We had a ton of fun making Happy Meals and we have made a big push to really step up this year with Happy Thoughts. The constant progression can sometimes create tension and frustration for me and our crew. We are always pushing to make bHappy better and improve as a film crew, and what i have learned is that a positive environment will nurture progression and creativity. It has been a balancing act trying to keep the fun feel of Happy Meals, while taking everything a bit more serious and trying to stack footy. We are constantly making mistakes and doing our best to learn from them.
Anything really sketchy happen this past season?
Colton got his license.
Add anyone new to the crew?
One of our homies from Rocklin just that started riding with us this year, Sean Keane, has been killing it lately. Check him out in our bHappy in the Park edit at Northstar.
You might also be seeing some shots of him in our video this year.
So who got the opener and who has the banger ender?
Ben Strause will become the first boarder to get 2 song opener AND 3 song ender! Take that Marc Johnson.
Does a snowboard movie now have to have a double cork to legitimize itself or is that trick becoming somewhat overdone now?
I love me some double corks, however, it isn’t a deal breaker for me. I like watching the fun mini-shreders just as much as the innovative jumpers.
Care to shed some light on having a spot busted by a dude that said he wanted to fuck Shaun White? Cole told me you had it all on film and it’s very humorous.
Unfortunately, I wasn’t there to witness the bust, but the footy is priceless. Future YouTube sensation!
Which do you find harder to film urban or backcountry?
My neighbor Phill has told me for years that “Hunting is 99% hiking and sitting around, and 1% shooting.) Filming backcountry this year was a lot like that. Don’t get me wrong, I had some great times with my friends hiking around exploring the great outdoors, but getting shots out there is tough. So many things have to go right for a jump to work, and a shot to go down.
Who would you say was the most influential filmer for you and what films have influenced you?
I can’t pick one. Pierre Wikberg got me into it with the Robot Food films, Carlino is incredible. Filmers like Tim Bradley, Rob Balding, and Colton Feldman have also had a big impact on me. As far as videos, I would say that Patchwork Patterns blew me away when I was in high school and Think Thank has continued to impress me with their creativity and innovative boarding. EPI’s “It Ain’t Easy” is a bHappy favorite that we watch almost every time we crash at my house. Also the Airblaster videos are so fun to watch. They get me stoked to go ride my board and Travis Parker is a crazy character.
What would you say the best and the worst of making a movie are? Anything you’d tell people thinking about making a movie that they should consider before doing it?
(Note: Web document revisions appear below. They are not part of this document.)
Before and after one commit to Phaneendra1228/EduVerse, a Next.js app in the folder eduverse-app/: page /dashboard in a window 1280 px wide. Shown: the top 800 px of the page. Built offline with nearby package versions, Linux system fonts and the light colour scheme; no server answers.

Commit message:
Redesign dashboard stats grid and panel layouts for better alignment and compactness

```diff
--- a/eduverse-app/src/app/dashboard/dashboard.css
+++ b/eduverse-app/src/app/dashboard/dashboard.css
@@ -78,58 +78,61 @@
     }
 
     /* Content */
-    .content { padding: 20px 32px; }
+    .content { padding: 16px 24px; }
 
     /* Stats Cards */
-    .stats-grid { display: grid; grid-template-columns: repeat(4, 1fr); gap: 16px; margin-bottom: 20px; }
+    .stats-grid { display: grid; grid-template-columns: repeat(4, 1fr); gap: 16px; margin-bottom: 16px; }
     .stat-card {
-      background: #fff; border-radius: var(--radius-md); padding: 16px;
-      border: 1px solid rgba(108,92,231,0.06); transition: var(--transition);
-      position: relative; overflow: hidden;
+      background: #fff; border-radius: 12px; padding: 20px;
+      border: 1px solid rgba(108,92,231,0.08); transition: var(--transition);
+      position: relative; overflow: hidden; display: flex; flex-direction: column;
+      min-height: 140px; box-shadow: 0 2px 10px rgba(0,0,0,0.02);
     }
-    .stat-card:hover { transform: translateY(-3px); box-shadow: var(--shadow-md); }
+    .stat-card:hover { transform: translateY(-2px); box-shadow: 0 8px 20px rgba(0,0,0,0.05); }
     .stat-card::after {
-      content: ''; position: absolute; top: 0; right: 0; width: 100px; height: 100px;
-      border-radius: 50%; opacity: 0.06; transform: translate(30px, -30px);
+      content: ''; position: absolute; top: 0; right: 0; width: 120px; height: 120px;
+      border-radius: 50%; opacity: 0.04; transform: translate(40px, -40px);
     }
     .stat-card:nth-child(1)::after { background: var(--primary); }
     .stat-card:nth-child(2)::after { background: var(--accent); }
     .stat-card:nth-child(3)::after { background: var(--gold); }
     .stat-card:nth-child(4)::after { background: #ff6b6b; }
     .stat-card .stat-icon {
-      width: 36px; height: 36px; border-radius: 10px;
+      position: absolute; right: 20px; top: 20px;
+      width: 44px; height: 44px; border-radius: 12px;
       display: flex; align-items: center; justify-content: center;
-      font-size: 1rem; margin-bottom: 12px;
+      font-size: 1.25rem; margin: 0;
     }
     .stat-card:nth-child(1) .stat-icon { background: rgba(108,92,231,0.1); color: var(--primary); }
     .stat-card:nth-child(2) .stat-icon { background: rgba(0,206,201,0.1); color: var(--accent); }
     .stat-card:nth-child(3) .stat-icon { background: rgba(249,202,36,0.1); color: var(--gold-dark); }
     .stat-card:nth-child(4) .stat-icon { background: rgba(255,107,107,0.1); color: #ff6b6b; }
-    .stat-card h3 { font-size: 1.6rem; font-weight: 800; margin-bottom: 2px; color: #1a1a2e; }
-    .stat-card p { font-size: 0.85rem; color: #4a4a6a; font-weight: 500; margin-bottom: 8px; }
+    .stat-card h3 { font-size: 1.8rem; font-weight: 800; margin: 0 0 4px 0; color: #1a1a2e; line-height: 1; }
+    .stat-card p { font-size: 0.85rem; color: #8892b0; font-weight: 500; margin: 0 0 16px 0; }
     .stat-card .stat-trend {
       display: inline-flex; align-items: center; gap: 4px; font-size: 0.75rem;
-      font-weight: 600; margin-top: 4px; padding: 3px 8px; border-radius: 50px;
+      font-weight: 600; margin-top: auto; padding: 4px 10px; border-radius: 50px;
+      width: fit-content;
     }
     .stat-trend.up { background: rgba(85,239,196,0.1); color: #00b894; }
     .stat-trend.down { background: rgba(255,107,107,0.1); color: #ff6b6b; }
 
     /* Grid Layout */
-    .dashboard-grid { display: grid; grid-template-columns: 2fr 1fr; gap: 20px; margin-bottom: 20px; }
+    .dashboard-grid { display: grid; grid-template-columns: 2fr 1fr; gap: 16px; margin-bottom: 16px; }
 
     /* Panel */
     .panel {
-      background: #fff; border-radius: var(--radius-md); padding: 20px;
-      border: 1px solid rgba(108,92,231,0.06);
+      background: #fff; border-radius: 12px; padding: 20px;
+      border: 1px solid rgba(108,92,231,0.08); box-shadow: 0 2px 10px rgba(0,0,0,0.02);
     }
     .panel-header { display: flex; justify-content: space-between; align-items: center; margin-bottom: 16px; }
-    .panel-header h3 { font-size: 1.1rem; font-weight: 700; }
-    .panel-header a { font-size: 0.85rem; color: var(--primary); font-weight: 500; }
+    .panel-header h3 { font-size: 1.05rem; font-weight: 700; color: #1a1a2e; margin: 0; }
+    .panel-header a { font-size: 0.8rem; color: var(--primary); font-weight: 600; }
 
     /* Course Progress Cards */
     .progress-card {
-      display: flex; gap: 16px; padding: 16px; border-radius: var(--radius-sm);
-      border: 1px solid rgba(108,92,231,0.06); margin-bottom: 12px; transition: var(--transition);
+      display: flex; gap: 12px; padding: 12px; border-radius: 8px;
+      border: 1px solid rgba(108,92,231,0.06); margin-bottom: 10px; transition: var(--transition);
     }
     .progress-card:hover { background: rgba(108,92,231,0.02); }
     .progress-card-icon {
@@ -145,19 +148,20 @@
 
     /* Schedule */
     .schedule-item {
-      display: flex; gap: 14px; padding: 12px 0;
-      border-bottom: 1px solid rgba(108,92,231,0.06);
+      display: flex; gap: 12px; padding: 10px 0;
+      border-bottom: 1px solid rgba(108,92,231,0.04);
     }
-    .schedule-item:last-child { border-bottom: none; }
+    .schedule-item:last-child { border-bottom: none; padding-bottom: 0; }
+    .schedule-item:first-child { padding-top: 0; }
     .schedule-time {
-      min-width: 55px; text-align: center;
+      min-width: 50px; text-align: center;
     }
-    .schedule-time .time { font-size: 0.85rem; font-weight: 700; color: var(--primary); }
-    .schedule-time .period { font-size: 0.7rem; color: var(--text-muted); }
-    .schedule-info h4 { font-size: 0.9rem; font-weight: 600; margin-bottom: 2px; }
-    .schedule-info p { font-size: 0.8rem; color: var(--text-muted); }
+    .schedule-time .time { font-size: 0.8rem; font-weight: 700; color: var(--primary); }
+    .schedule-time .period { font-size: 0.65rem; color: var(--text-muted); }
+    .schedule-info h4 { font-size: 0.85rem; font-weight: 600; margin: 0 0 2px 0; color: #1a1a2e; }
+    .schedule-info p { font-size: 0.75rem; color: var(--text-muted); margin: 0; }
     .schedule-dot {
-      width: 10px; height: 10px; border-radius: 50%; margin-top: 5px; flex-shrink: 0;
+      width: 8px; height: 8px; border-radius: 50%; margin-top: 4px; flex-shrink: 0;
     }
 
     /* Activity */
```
The best thing about making a movie is the ‘behind the scenes’ stuff that goes on. Singing is a big part of our jolly crew and we plan to try out for next season’s American Idol. The worst part is when people take things too seriously and start to get down on themselves if things aren’t going right. Remember why you started snowboarding. It wasn’t because you wanted to get “hekka sponsed” it wasn’t because you had to get twenty shots for your video part, it was because it was fun. I try to make edits and videos that capture how much fun I have with my friends on and off the hill, and share that with others. Just keep that in mind before you start making videos to impress people.
How beneficial has the internet been with getting word out on what you guys are doing and what are your thoughts on doing a movie for verse selling one on dvd?
It is crazy to go onto our Vimeo statistics and see people from Bangladesh have watched our videos. I don’t think this would be possible without the great World Wide Web. By putting up a free video on the web, tons of people will see your film and hopefully be inspired to pass on the video to their friends, and so on. It’s a new frontier with limitless opportunities for any startup company. DVDs are great too though so you can show grandma what you made.
Thanks and shout outs?
I would like to say thank you to Bryce Hymans and Joel Vandruff for being there with me since the beginning. bHappy would not be here without them. And of course everyone involved: riders, filmers, editors, sponsors, friends, family, inspirations, teachers, mentors. Thanks to all the filmers I constantly nag for help too, you know who you are.